MyDeal Pro Tip:
Lavender is a great sedative to help you sleep. A study conducted at Wesleyan University found that those who sleep with lavender essential oils in the vicinity of their bedroom had a higher vigour when they woke up, increased the slow wave sleep, increased the level of stage 2 NREM sleep (light sleep) and decreased REM sleep. So, if you’re having a restless night, or you don’t feel like your sleep is as satisfying as it could be, why not place some essential oil next to your bed frame?
Sam Beau Patrick | Sam Beau Patrick
Avoid Any Stimulants
“Avoid stimulants before bed. This includes avoiding large amounts of alcohol, coffee, energy drinks, metabolism boosters...Have you gone to bed after a big night only to have a restless sleep? This is often because alcohol is a stimulant but also will play havoc with your blood sugar levels. If you do indulge make sure you have a nice selection of protein before bed (activated nuts, healthy piece of meat, or bean dip). Try to avoid coffee after midday and try to avoid energy drinks and metabolism boosters totally! These are designed to rev your body UP, not down. Even green tea can be too stimulating for some. Try a chamomile tea after dinner to help your body and mind relax.” Find out more about Sam Beau Patrick by following her on Facebook and Instagram.
MyDeal Pro Tip:
Try to force yourself to stay awake. No, hear me out here. A study that was conducted at the University of Glasgow revealed that Paradoxical Intention (PI - and no, not 3.14), where you lay awake with your eyes open and force yourself to stay awake, makes you fall asleep faster. Crazy, right? Reverse psychology is at work here. Obviously, you can’t do this as part of your nightly sleeping routine, but it really can help you fall asleep faster, especially on those nights where you just can’t sleep. So next time you’re in struggle city trying to fall asleep lying on your memory foam mattress topper, keep your eyes open and force yourself awake. You’ll be snoozing in no time.
Sonja Courtis | Sonja Courtis
“Regular meditation to turn off the ‘Monkey Mind’ and over thinking that keeps people awake, is important. Shutting off the thoughts and mind are paramount in being able to relax and get into a good pre-sleep pattern. Listening to relaxing music whilst you are trying to get to sleep, or sleep meditations, there are 100s of free sleep meditations on Spotify, or free apps such as ‘Omvana’ and ‘Smiling Mind’ provide excellent guided meditations. One particularly good one is ‘Binaural Beats for Sleep’ if you look these up on Spotify you can access them for free.” Find out more about Sonja Courtis by following her on Facebook.
Kylie Bevan | Health Wellness Revolution
Listen To Your Circadian Rhythm

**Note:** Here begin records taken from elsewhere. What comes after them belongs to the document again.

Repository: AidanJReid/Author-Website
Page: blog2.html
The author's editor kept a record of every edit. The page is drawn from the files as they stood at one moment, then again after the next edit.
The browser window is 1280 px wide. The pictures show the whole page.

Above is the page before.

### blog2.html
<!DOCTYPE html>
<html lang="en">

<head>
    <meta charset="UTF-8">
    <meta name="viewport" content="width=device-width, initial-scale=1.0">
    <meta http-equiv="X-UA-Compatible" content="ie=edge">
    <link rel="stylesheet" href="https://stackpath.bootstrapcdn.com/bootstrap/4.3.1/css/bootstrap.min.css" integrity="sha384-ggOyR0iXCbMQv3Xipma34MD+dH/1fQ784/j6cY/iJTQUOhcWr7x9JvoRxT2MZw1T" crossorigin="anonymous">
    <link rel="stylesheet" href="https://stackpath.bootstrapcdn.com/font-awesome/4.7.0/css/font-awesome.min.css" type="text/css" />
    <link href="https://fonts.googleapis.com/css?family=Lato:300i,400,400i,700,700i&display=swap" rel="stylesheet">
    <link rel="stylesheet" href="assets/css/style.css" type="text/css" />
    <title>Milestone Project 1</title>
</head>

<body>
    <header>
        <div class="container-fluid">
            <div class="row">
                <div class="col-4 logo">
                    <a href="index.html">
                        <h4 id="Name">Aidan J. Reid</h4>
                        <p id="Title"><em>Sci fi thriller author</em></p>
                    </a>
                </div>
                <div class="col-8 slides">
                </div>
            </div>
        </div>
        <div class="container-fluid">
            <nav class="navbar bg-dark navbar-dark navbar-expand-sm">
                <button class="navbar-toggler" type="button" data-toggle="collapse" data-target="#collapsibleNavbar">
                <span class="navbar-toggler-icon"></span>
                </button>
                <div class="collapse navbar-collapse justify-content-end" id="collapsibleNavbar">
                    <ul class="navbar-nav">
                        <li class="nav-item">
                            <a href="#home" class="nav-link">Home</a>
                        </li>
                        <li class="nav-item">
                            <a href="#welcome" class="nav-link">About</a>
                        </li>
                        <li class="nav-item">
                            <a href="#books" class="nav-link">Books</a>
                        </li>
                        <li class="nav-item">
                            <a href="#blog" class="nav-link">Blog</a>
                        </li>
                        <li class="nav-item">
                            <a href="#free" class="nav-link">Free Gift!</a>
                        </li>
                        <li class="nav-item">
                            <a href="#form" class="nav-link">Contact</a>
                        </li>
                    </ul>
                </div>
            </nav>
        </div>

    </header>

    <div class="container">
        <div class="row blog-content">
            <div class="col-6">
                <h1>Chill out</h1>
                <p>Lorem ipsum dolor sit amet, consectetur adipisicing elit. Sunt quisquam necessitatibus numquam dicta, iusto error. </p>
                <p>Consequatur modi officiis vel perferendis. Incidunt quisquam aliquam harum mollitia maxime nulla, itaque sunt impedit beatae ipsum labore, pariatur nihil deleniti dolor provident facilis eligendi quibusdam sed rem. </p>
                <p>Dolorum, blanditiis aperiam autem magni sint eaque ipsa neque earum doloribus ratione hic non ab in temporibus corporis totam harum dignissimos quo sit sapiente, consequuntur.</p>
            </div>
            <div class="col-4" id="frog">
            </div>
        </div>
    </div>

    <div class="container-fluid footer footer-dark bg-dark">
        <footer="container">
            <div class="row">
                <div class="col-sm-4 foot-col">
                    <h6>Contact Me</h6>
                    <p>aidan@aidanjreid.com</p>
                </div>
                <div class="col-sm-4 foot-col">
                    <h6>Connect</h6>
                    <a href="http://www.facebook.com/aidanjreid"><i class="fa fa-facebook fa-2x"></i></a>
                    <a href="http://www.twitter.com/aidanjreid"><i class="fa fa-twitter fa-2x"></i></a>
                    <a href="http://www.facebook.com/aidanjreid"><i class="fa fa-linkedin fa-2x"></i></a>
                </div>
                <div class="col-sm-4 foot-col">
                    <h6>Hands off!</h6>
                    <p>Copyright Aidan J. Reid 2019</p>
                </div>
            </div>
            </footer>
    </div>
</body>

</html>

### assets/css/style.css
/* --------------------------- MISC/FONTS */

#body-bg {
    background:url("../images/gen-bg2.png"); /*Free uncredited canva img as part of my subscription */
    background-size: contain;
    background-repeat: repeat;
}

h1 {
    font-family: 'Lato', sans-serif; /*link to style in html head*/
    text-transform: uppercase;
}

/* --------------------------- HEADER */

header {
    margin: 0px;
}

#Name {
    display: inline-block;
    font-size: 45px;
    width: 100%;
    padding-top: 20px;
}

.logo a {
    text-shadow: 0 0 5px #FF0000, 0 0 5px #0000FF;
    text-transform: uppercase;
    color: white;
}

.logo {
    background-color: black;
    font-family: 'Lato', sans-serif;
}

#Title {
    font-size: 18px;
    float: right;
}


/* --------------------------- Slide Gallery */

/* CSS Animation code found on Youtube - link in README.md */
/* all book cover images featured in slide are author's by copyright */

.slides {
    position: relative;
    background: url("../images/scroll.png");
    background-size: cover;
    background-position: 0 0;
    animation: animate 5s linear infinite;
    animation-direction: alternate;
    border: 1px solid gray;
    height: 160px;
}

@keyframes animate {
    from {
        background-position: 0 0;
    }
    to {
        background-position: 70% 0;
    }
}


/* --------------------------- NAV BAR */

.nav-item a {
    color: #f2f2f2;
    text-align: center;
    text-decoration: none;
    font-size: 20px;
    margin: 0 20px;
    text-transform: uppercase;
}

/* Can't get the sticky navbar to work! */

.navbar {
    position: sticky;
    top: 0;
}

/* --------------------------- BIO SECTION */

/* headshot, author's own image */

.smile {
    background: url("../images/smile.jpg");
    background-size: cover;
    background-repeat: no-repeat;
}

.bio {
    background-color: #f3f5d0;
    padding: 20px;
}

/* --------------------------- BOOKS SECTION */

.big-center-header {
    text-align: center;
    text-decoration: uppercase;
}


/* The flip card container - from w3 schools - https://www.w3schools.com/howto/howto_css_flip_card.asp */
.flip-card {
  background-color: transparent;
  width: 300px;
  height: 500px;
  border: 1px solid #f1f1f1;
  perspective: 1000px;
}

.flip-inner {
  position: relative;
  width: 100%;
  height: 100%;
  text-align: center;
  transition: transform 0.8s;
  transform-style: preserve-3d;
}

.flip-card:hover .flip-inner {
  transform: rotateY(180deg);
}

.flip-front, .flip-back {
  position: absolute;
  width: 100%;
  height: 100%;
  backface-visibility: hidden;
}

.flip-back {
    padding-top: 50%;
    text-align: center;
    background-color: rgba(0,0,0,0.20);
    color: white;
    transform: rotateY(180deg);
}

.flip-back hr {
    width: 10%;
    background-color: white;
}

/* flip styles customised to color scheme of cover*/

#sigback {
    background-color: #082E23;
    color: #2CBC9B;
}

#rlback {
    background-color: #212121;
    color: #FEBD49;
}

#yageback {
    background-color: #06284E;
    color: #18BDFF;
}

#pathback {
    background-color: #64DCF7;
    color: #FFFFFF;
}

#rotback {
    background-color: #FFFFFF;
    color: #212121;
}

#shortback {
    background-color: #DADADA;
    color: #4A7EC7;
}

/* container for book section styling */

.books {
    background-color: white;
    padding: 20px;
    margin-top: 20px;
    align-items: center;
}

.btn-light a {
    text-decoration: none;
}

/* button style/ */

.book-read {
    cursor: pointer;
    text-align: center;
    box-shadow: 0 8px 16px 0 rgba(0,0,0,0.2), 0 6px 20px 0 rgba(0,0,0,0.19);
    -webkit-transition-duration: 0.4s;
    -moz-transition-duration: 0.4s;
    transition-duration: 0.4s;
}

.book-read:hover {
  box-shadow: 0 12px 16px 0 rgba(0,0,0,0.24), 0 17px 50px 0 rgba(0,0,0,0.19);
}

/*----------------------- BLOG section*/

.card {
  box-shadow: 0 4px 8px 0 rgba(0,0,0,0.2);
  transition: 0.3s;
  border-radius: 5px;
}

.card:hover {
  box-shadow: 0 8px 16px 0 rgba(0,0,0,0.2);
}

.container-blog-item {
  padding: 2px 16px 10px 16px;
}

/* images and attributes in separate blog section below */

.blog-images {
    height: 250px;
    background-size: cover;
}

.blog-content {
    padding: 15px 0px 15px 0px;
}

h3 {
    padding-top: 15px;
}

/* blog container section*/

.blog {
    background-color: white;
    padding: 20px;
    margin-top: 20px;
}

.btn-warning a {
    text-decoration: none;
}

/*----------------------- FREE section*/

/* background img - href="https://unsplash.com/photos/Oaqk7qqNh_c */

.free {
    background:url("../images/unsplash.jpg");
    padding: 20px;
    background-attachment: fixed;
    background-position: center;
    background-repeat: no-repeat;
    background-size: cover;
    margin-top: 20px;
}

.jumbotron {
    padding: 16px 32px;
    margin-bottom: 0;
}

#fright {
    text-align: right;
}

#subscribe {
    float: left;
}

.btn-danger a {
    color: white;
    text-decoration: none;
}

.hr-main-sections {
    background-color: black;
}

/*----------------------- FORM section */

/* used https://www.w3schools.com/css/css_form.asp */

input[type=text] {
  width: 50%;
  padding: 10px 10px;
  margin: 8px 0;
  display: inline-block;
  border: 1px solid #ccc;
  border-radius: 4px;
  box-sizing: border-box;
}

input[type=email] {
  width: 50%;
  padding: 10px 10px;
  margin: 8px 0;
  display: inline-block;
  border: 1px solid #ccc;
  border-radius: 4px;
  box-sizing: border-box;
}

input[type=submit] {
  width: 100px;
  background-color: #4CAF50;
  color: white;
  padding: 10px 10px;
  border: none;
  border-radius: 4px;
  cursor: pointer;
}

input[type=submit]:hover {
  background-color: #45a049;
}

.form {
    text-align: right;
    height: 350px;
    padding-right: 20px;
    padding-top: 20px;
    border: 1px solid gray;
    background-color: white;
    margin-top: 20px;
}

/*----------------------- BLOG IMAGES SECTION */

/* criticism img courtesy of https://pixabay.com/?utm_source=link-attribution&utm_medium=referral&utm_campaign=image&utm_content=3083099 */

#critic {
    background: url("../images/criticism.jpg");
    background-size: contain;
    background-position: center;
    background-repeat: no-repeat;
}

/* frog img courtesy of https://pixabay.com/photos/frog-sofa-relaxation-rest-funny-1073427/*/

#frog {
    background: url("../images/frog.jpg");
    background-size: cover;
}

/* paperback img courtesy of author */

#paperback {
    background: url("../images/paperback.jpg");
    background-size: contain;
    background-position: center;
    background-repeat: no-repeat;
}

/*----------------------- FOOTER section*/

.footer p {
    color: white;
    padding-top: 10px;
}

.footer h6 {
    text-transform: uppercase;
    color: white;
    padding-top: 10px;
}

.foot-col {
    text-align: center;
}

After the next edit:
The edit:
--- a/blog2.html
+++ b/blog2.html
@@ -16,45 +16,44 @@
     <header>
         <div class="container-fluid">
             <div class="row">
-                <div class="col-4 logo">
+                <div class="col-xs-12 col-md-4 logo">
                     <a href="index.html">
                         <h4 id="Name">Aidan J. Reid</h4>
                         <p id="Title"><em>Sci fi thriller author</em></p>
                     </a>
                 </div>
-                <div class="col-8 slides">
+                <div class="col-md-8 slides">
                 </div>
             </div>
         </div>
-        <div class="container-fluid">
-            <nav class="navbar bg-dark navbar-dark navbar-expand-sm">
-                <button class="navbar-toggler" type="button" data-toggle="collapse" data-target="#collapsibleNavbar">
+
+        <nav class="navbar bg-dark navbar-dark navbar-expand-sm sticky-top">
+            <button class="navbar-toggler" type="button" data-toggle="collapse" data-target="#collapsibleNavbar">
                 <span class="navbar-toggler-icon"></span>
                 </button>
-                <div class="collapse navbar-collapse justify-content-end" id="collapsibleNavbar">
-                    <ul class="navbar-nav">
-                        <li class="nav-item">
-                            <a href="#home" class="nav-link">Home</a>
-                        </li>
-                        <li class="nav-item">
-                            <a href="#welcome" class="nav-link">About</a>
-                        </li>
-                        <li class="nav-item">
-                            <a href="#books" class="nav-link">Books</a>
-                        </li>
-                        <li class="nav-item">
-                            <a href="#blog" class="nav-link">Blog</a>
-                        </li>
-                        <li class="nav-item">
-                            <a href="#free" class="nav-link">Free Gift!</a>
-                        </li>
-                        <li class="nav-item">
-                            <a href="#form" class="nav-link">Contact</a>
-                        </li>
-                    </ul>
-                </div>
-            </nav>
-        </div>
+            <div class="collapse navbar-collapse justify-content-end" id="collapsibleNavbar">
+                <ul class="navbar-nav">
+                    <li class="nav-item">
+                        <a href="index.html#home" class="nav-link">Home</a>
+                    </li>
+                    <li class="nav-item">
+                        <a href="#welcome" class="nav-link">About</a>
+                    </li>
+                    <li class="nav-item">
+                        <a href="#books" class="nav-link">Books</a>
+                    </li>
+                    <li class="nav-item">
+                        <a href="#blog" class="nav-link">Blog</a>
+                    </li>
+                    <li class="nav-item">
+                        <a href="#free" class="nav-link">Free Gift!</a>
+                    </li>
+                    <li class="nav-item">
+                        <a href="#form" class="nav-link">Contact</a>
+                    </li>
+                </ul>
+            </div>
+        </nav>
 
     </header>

“Traditionally, we rose with the sun, and went to bed not long after the sun did. Our modern, fast-paced lives make this tough to desire, let alone achieve. However, if we resist a bedtime that provides a few hours of sleep before midnight, when our sleep-inducing hormone melatonin is peaking, our bodies, in trying to help, provide a ‘second wind’. Unfortunately, this makes it harder to fall asleep once you do head to bed, so it’s the alarm clock waking you up in the morning, not circadian rhythm, where you’d wake naturally, feeling rested and revived. So much nicer a way to start your day, says a person who did the former for 30 years of her life, and has now enjoyed 10 years of the latter, that person being me. Even the subtle blue light on your alarm clock display, or your phone flashing a notification during the night, is enough to disrupt your sleep cycle. Ensure your bedroom is as dark as possible, with block-out curtains, a rubber strip around the door frame if necessary, and no electronic devices, so you can not only fall asleep faster, but benefit from quality rest once you do. On a similar vein, restrict electronic use, such as computers, tablets, TVs and phones, for one hour before bed, or at a minimum use a program to reduce blue light emission, such as Flux.” Find out more about Health Wellness Revolution by following her on Facebook and Instagram.

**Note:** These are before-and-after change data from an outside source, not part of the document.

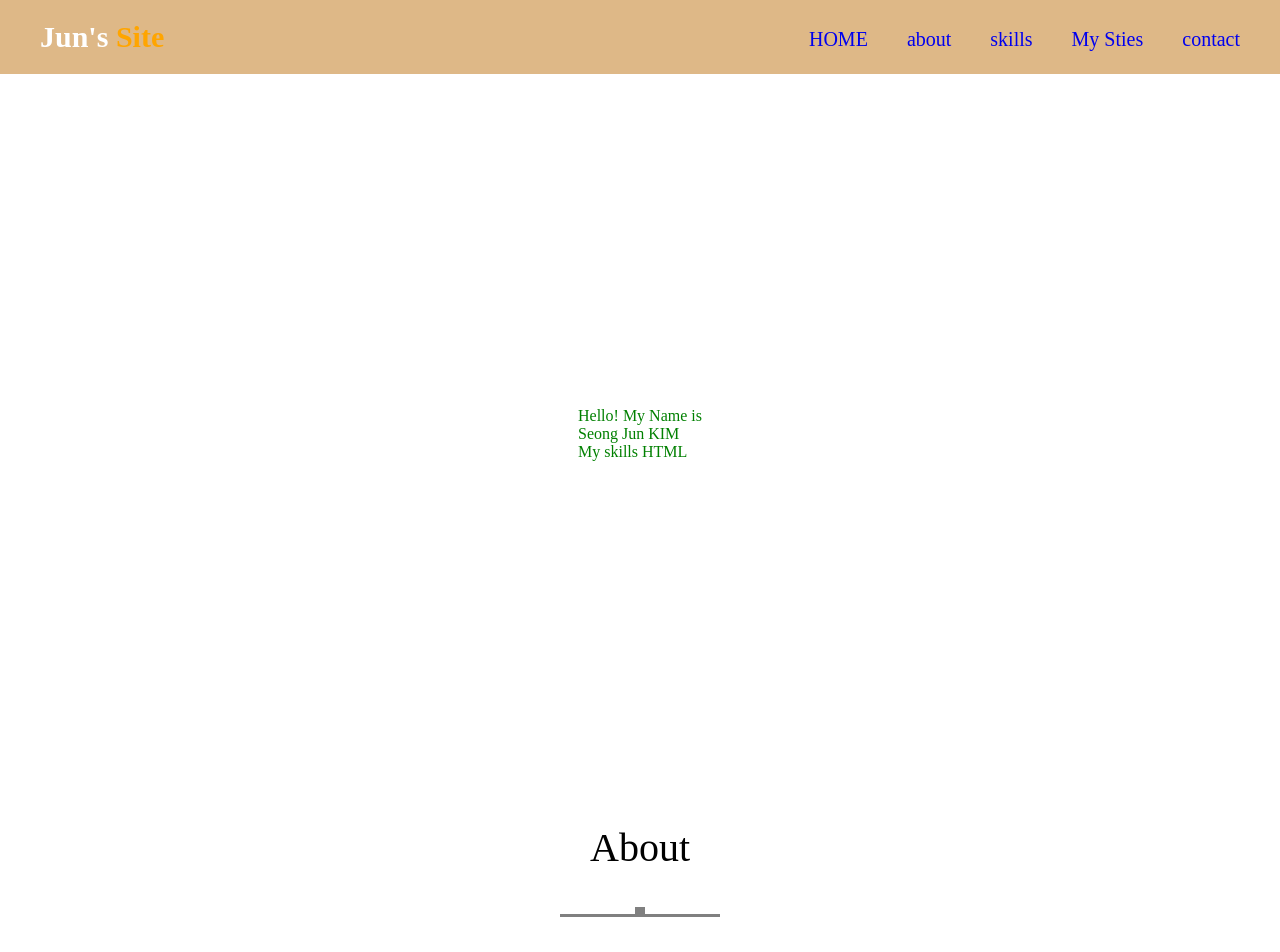
Repository: jun01270/jun
Page: index.html
These files come from the project's save history. The page is drawn as it stood at one moment and after the next save; the edit follows.
The browser window is 1280 px wide. The pictures show the part of the page from y = 0 to 952 px (the page is 2474 px tall).
A picture or video elsewhere on the page could not be fetched, so the positions and the page height are approximate. Some web libraries are served in a nearby version.

Above is the page before, as saved 2023-05-10 10:54:17.

After the next save:
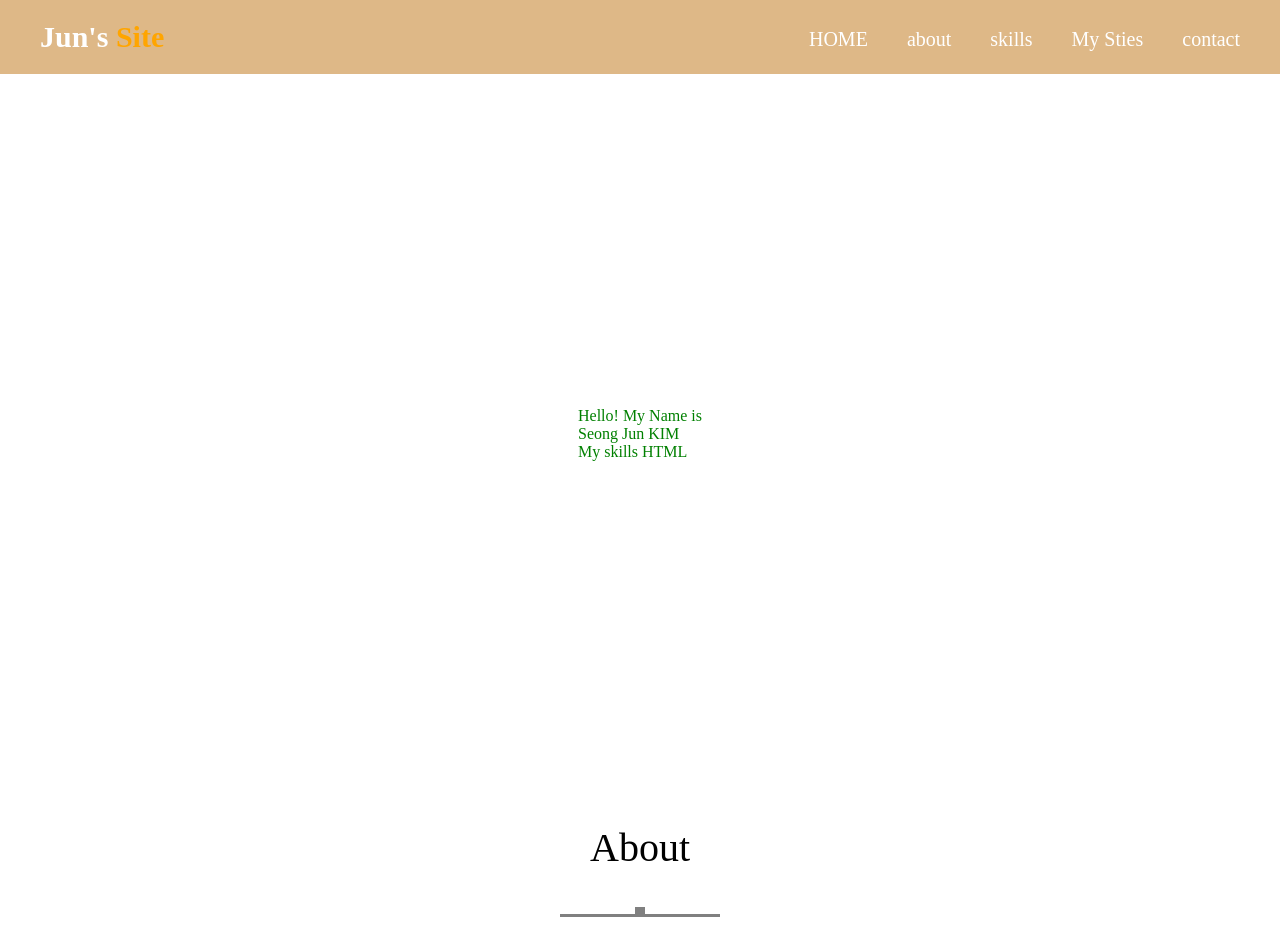
Saved 4 min 32 s later.
--- a/css/style.css
+++ b/css/style.css
@@ -123,6 +123,26 @@ html {
   border-radius: 3px;
 }
 
+.navbar.sticky {
+  padding: 20px 0;
+  background-color: black;
+}
+
+.navbar.sticky .logo a span {
+  color: white;
+}
+
+.navbar.sticky .menu-bar li a:hover {
+  color: white;
+}
+
+.navbar .menu-btn {
+  color: white;
+  font-size: 25px;
+  display: none;
+  cursor: pointer;
+}
+
 @media screen and (max-width: 700px) {
   .navbar {
     flex-direction: column;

Avoiding blue light before bed, cutting back on the coffee and reverse psychology can help you fall asleep a lot faster than you’d think. If you’re suffering from insomnia, these tips may help you hit the hay in record time.